Whenever Apple releases a new version of macOS, I like to create a bootable USB installation drive. I test different Macs, and when I need to upgrade those machines, it’s a lot more efficient to plug in the USB installer drive and run the installer, than to log into the App Store, download the 5GB OS installer, and then run it.
Because it’s so easy to create an external installation drive, it’s my preferred means of installing the OS. I keep it around for those time when I would rather use the drive than rely on booting in Recovery mode.
In this article I’ll go over the different ways you can create a bootable macOS Mojave installation drive. But before I give instructions on how to create the drive, I’ll go over the items you’ll need and how to get them.
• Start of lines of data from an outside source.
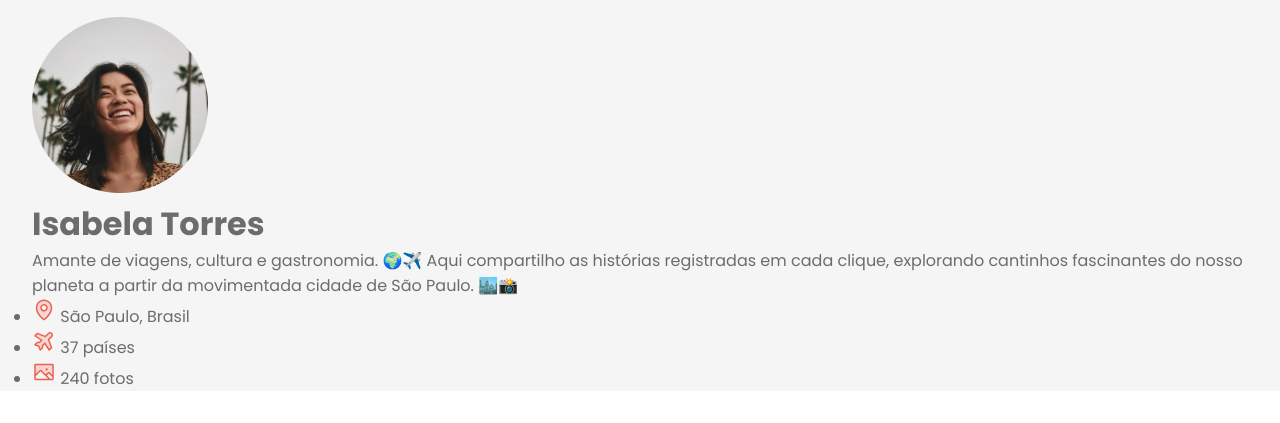
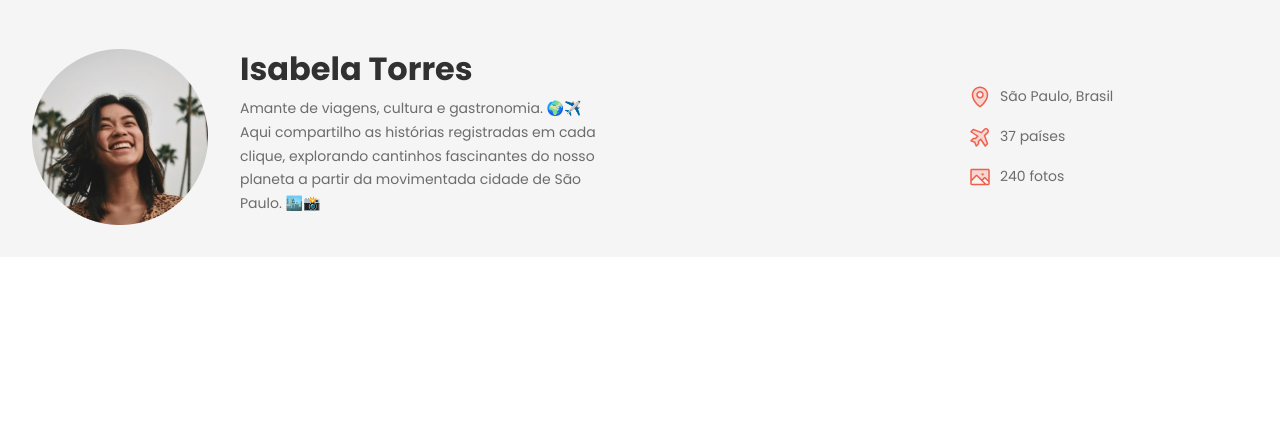
Before and after one commit to CPTStark/travelgram, a plain HTML site: page index.html in a window 1280 px wide. Shown: the part 79-502 px from the top of the page. Drawn offline with Linux system fonts and the light colour scheme.

Commit message:
done header

```diff
--- a/index.html
+++ b/index.html
@@ -44,7 +44,7 @@
                     <img src="assets/images/Profile pic.png" alt="Imagem de Isabela Torres">
                     <div>
                         <h1>Isabela Torres</h1>
-                        <p>Amante de viagens, cultura e gastronomia. 🌍✈️
+                        <p>Amante de viagens, cultura e gastronomia. 🌍✈️ <br>
                             Aqui compartilho as histórias registradas em cada clique, explorando cantinhos fascinantes
                             do nosso planeta a partir da movimentada cidade de São Paulo. 🏙️📸</p>
                     </div>
--- /dev/null
+++ b/styles/header.css
@@ -0,0 +1,40 @@
+header {
+    padding-block: 32px;
+}
+
+header .container {
+    display: flex;
+    justify-content: space-between;
+    align-items: center;
+    font: var(--paragraph-md);
+}
+
+#profile {
+    display: flex;
+    gap: 32px;
+}
+
+#profile > div {
+    max-width: 384px;
+}
+
+#profile h1 {
+    font: var(--heading1);
+    color: var(--text-color-primary);
+    margin-bottom: 8px;
+}
+
+#info {
+    list-style: none;
+    display: flex;
+    flex-direction: column;
+    gap: 16px;
+
+    width: 280px;
+}
+
+#info li {
+    display: flex;
+    align-items: center;
+    gap: 8px;
+}
--- a/styles/index.css
+++ b/styles/index.css
@@ -1,2 +1,3 @@
 @import url(global.css);
 @import url(nav.css);
+@import url(header.css);
```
Editor’s note: This tutorial was written using the first version of the macOS Mojave Public Beta. It will be updated whenever necessary when new versions of the Public Beta are released.
Macworld also has bootable-install-drive instructions for:
Get an external drive and maybe an adapter
The macOS Mojave Public Beta installer software is over 5GB. So you need a USB external drive that can hold that much data. The drive can be a thumb drive, hard drive, or SSD.
If you want to use a thumb drive, an 8GB drive works perfectly. I used an 8GB Kingston Data Traveler G4 ($9 on Amazon); it’s cheap and it supports USB 3.1, so it’s fast. I’ve also used a VisionTek 120GB USB 3.0 Pocket Solid State Drive ($100 on Amazon) and older USB thumb drives that support USB 2, which is slower, but works.
If you have a 2015 or newer MacBook or a 2016 or newer MacBook Pro, you may need Apple’s $19 USB to USB-C adapter. This will allow you to connect a storage device that uses a USB type-A connector. If you don’t have an external drive and you have a USB-C Mac laptop, you could buy the SanDisk Ultra USB Type-C Flash Drive, which has a USB-C connector. You can get a 16GB version for $11 on Amazon.
When creating the boot drive, the storage device is reformatted, so there’s no need to format the drive beforehand.
Get the macOS Mojave installer software
In order to get the Mojave installer, you need to sign up for the Apple Beta Software Program. Once you’re enrolled, Apple will give you access to the the Mojave installer in the App Store. If you launch the App Store app and look for it in the Updates section, you won’t find it.
Note that if you decide to participate in the Beta Software Program, there is a policy that Apple asks you to agree to. And keep in mind that this is beta software, so you could run into problems witht he OS and with the app that you use.
You can read the information to learn more about Mojave. When you’re ready to download the software, click the Download button under the icon on the upper left. (If you’ve already downloaded the installer, the button will say Open instead of Download.)
Once the download is complete, the installer will launch automatically. But don’t continue with the installation. Instead, press Command-Q on your keyboard to quit the installer.
The Mojave installer app will be in your Applications folder, so you can go there and launch it later to upgrade your Mac to the new operating system.
Make a bootable installer drive: The quick way
I used a free app called Install Disk Creator to make the installation drive. There’s another app called Diskmaker X, but at the time of this writing I wasn’t able to make it work with the Mojave Public Beta installer.
Download Install Disk Creator by clicking on the link above. When the download is done, you can move it over to your Applications folder. Then follow these steps to create your bootable macOS Mojave drive.
1. Connect your drive to your Mac. It’s OK if it’s not formatted as a Mac drive. The app will reformat it.
2. Launch Install Disk Creator.
3. In the main window, you’ll see a pop-up menu under Select the volume to become the installer. Click on the menu and select your drive.
4. Under the pop-up menu, you’ll see Select the OS X installer. (macOS used to be called OS X.) If you have only the Mojave Beta installer on your Mac, Install Disk Creator will automatically select it. If you have other macOS installers, you need to click on Select the OS X installer and select the Mojave installer.
5. When you’re ready, click Create installer. Your Mac may tell you that Install Disk Creator wants to make changes, and you need to enter your user name and password. After you do this, the app will take a few minutes to create the boot drive. A progress bar. appears at the bottom of the Install Disk Create window.
When the app is done, the installer is ready to use.